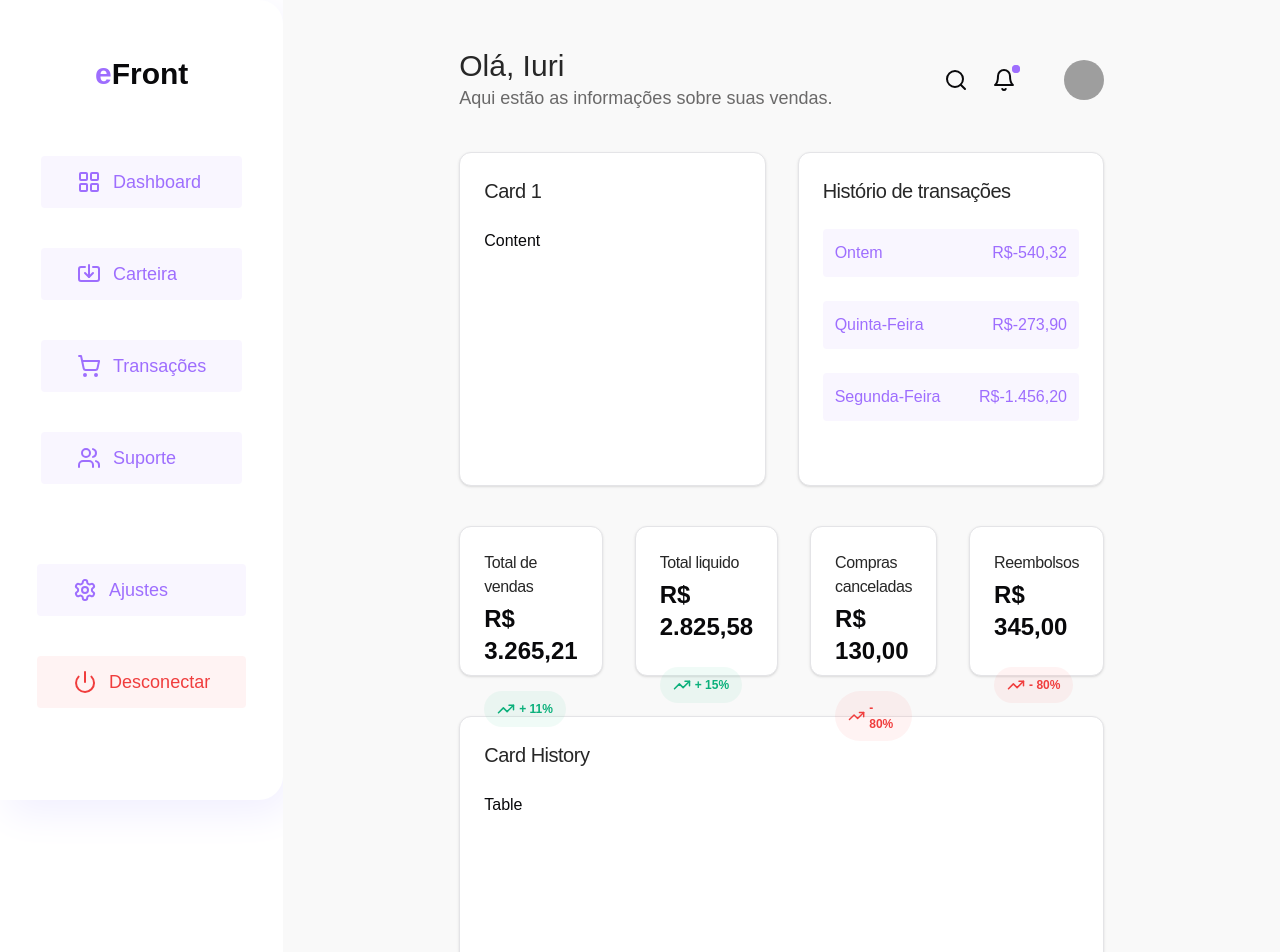
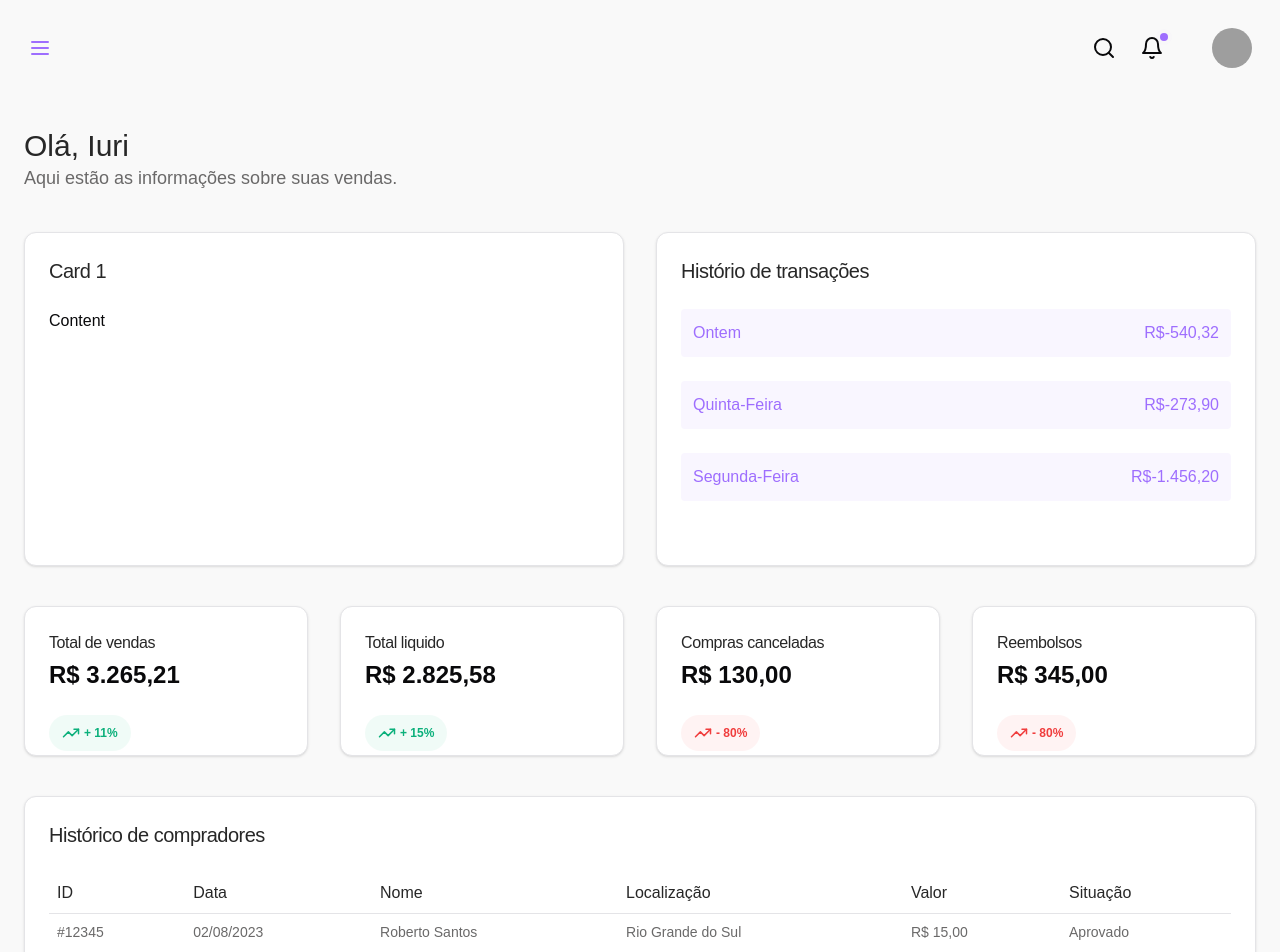
Before and after one commit to LucasVitorVD/dashboard, a React (Vite) app: page / in a window 1280 px wide. Shown: the top 952 px of the page. Built offline with nearby package versions, Linux system fonts and the light colour scheme; grey boxes are pictures that could not be loaded.

Commit message:
feat: implement history table

```diff
--- a/src/components/DashboardSection/Dashboard.tsx
+++ b/src/components/DashboardSection/Dashboard.tsx
@@ -1,11 +1,26 @@
-import { Card, CardHeader, CardTitle, CardContent, CardFooter } from "../ui/card";
+import {
+  Card,
+  CardHeader,
+  CardTitle,
+  CardContent,
+  CardFooter,
+} from "../ui/card";
+import {
+  Table,
+  TableBody,
+  TableCell,
+  TableHead,
+  TableHeader,
+  TableRow,
+} from "@/components/ui/table";
+
 import { Badge } from "../ui/badge";
-import { TrendingUp } from "lucide-react"
+import { TrendingUp } from "lucide-react";
 
 const Dashboard = () => {
   return (
     <div className="space-y-10">
-      <div className="flex flex-col gap-8 lg:flex-row">
+      <div className="flex flex-col gap-8 md:flex-row">
         <Card className="h-[20.9rem]">
           <CardHeader>
             <CardTitle>Card 1</CardTitle>
@@ -38,7 +53,7 @@ const Dashboard = () => {
         </Card>
       </div>
 
-      <div className="flex flex-col lg:flex-row gap-8">
+      <div className="flex flex-col md:flex-row gap-8">
         <Card className="h-[9.375rem]">
           <CardHeader className="pb-1">
             <CardTitle className="text-base">Total de vendas</CardTitle>
@@ -101,10 +116,31 @@ const Dashboard = () => {
       <div>
         <Card className="h-[18rem]">
           <CardHeader>
-            <CardTitle>Card History</CardTitle>
+            <CardTitle>Histórico de compradores</CardTitle>
           </CardHeader>
           <CardContent>
-            <p>Table</p>
+            <Table>
+              <TableHeader>
+                <TableRow>
+                  <TableHead>ID</TableHead>
+                  <TableHead>Data</TableHead>
+                  <TableHead>Nome</TableHead>
+                  <TableHead>Localização</TableHead>
+                  <TableHead>Valor</TableHead>
+                  <TableHead>Situação</TableHead>
+                </TableRow>
+              </TableHeader>
+              <TableBody>
+                <TableRow>
+                  <TableCell className="font-medium">#12345</TableCell>
+                  <TableCell>02/08/2023</TableCell>
+                  <TableCell>Roberto Santos</TableCell>
+                  <TableCell>Rio Grande do Sul</TableCell>
+                  <TableCell>R$ 15,00</TableCell>
+                  <TableCell>Aprovado</TableCell>
+                </TableRow>
+              </TableBody>
+            </Table>
           </CardContent>
         </Card>
       </div>
--- a/src/components/DashboardSection/DashboardSection.tsx
+++ b/src/components/DashboardSection/DashboardSection.tsx
@@ -3,7 +3,7 @@ import Header from "./Header";
 
 const DashboardSection = () => {
   return (
-    <section className="flex-1 px-6 py-8 space-y-10 lg:px-44 lg:py-12">
+    <section className="flex-1 px-6 py-8 space-y-10 xl:px-44 xl:py-12">
       <Header />
       <Dashboard />
     </section>
--- a/src/components/MobileHeader/MobileHeader.tsx
+++ b/src/components/MobileHeader/MobileHeader.tsx
@@ -11,11 +11,11 @@ const MobileHeader = ({ setOpen }: MobileProps) => {
     <header className="flex items-center justify-between p-7 lg:hidden">
       <Menu
         size={24}
-        className="text-colorSystem-brandColor lg:hidden"
+        className="text-colorSystem-brandColor xl:hidden"
         onClick={() => setOpen(true)}
       />
 
-      <div className="flex items-center gap-6">
+      <div className="flex items-center gap-6 lg:hidden">
         <Search size={24} />
         <div className="relative">
           <span className="absolute flex h-2 w-2">
--- a/src/components/Sidebar/Sidebar.tsx
+++ b/src/components/Sidebar/Sidebar.tsx
@@ -15,29 +15,30 @@ const Sidebar = ({ open, setOpen }: SidebarProps) => {
         open === false ? "invisible left-[-490px]" : "visible left-0"
       }`}
     >
+      <div className="w-full my-8">
         <X
           size={30}
-        className="text-colorSystem-support04 my-8 mx-4 self-start lg:hidden"
+          className="text-colorSystem-support04 self-start mx-4 lg:hidden"
           onClick={() => setOpen(false)}
         />
+      </div>
 
       <h1 className="text-3xl font-semibold mb-16 lg:mt-14">
         <strong className="text-colorSystem-brandColor">e</strong>Front
       </h1>
 
-      <div className="space-y-10">
+      <div className="h-full">
+        <div className="space-y-5 xl:space-y-10">
           <Item icon={LayoutGrid} text="Dashboard" />
           <Item icon={Import} text="Carteira" />
           <Item icon={ShoppingCart} text="Transações" />
           <Item icon={Users} text="Suporte" />
         </div>
-
         <Separator className="my-10" />
-
         <div className="space-y-10">
           <Item icon={Settings} text="Ajustes" />
-
           <Item icon={Power} text="Desconectar" danger />
+        </div>
       </div>
     </aside>
   );
--- /dev/null
+++ b/src/components/ui/table.tsx
@@ -0,0 +1,117 @@
+import * as React from "react"
+
+import { cn } from "@/lib/utils"
+
+const Table = React.forwardRef<
+  HTMLTableElement,
+  React.HTMLAttributes<HTMLTableElement>
+>(({ className, ...props }, ref) => (
+  <div className="relative w-full overflow-auto">
+    <table
+      ref={ref}
+      className={cn("w-full caption-bottom text-sm", className)}
+      {...props}
+    />
+  </div>
+))
+Table.displayName = "Table"
+
+const TableHeader = React.forwardRef<
+  HTMLTableSectionElement,
+  React.HTMLAttributes<HTMLTableSectionElement>
+>(({ className, ...props }, ref) => (
+  <thead ref={ref} className={cn("[&_tr]:border-b", className)} {...props} />
+))
+TableHeader.displayName = "TableHeader"
+
+const TableBody = React.forwardRef<
+  HTMLTableSectionElement,
+  React.HTMLAttributes<HTMLTableSectionElement>
+>(({ className, ...props }, ref) => (
+  <tbody
+    ref={ref}
+    className={cn("[&_tr:last-child]:border-0", className)}
+    {...props}
+  />
+))
+TableBody.displayName = "TableBody"
+
+const TableFooter = React.forwardRef<
+  HTMLTableSectionElement,
+  React.HTMLAttributes<HTMLTableSectionElement>
+>(({ className, ...props }, ref) => (
+  <tfoot
+    ref={ref}
+    className={cn("bg-primary font-medium text-primary-foreground", className)}
+    {...props}
+  />
+))
+TableFooter.displayName = "TableFooter"
+
+const TableRow = React.forwardRef<
+  HTMLTableRowElement,
+  React.HTMLAttributes<HTMLTableRowElement>
+>(({ className, ...props }, ref) => (
+  <tr
+    ref={ref}
+    className={cn(
+      "border-b transition-colors hover:bg-muted/50 data-[state=selected]:bg-muted",
+      className
+    )}
+    {...props}
+  />
+))
+TableRow.displayName = "TableRow"
+
+const TableHead = React.forwardRef<
+  HTMLTableCellElement,
+  React.ThHTMLAttributes<HTMLTableCellElement>
+>(({ className, ...props }, ref) => (
+  <th
+    ref={ref}
+    className={cn(
+      "h-10 px-2 text-left align-middle font-medium text-base text-colorSystem-dark10 [&:has([role=checkbox])]:pr-0 [&>[role=checkbox]]:translate-y-[2px]",
+      className
+    )}
+    {...props}
+  />
+))
+TableHead.displayName = "TableHead"
+
+const TableCell = React.forwardRef<
+  HTMLTableCellElement,
+  React.TdHTMLAttributes<HTMLTableCellElement>
+>(({ className, ...props }, ref) => (
+  <td
+    ref={ref}
+    className={cn(
+      "p-2 align-middle text-colorSystem-gray10 [&:has([role=checkbox])]:pr-0 [&>[role=checkbox]]:translate-y-[2px]",
+      className
+    )}
+    {...props}
+  />
+))
+TableCell.displayName = "TableCell"
+
+const TableCaption = React.forwardRef<
+  HTMLTableCaptionElement,
+  React.HTMLAttributes<HTMLTableCaptionElement>
+>(({ className, ...props }, ref) => (
+  <caption
+    ref={ref}
+    className={cn("mt-4 text-sm text-muted-foreground", className)}
+    {...props}
+  />
+))
+TableCaption.displayName = "TableCaption"
+
+export {
+  Table,
+  TableHeader,
+  TableBody,
+  TableFooter,
+  TableHead,
+  TableRow,
+  TableCell,
+  TableCaption,
+}
--- a/tailwind.config.js
+++ b/tailwind.config.js
@@ -8,6 +8,12 @@ module.exports = {
     './src/**/*.{ts,tsx}',
 	],
   theme: {
+    screens: {
+      'sm': '375px',
+      'md': '1024px',
+      'lg': '1440px',
+      'xl': '1680px',
+    },
     fontFamily: {
       'poppins': ['Poppins', 'sans-serif']
     },
```
Lines whose indentation alone changed are shown as unchanged.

::::

**Work instruction**
Throughout the records, the word "brandColor" shows up on certain lines. Report how many lines, with only the number.

**Result for this task**
3